Everything is building and it appears
That you’re all architects and engineers.
If you’ve read this far, then you have met the tools that solve the core problems for dealing with C code, like debugging and documenting it. If you’re eager to get going with C code itself, then feel free to skip ahead to Part II. This chapter and the next will cover some heavy-duty tools intended for collaboration and distribution to others: package-building tools and a revision-control system. Along the way, there will be many digressions about how you can use these tools to write better even when working solo.
I mentioned it in the introduction, but nobody reads introductions, and it bears repeating: the C community holds itself to a very high standard of interoperability. Yes, if you look around your office or coffee shop, everybody is using a homogeneous set of tools, but there is great diversity outside of any local area.

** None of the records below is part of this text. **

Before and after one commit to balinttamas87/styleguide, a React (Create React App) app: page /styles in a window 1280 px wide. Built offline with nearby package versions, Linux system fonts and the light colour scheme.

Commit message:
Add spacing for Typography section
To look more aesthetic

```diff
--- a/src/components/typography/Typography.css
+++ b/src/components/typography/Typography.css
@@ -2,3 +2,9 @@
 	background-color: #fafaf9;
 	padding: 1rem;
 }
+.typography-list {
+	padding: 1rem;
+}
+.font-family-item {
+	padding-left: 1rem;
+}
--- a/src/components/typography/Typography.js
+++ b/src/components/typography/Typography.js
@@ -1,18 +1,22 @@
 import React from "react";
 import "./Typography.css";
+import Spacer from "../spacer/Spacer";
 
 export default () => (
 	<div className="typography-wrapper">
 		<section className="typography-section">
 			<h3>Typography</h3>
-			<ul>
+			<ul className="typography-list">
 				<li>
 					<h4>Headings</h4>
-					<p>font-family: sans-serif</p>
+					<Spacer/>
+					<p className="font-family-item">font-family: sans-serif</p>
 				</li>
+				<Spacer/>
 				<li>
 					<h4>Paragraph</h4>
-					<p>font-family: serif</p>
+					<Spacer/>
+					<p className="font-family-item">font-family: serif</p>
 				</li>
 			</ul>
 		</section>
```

Personally, I get emails reasonably often from people using my code on systems that I’ve never seen in person; I think this is amazing, and am always gratified that I strove for interoperability over the easier path of writing code that runs fine on my platform.
In the present day, Autotools, a system for autogenerating the perfect makefile for a given system, is central to how code is distributed. You’ve already met it in “Using Libraries from Source”, where you used it to quickly install the GNU Scientific Library. ...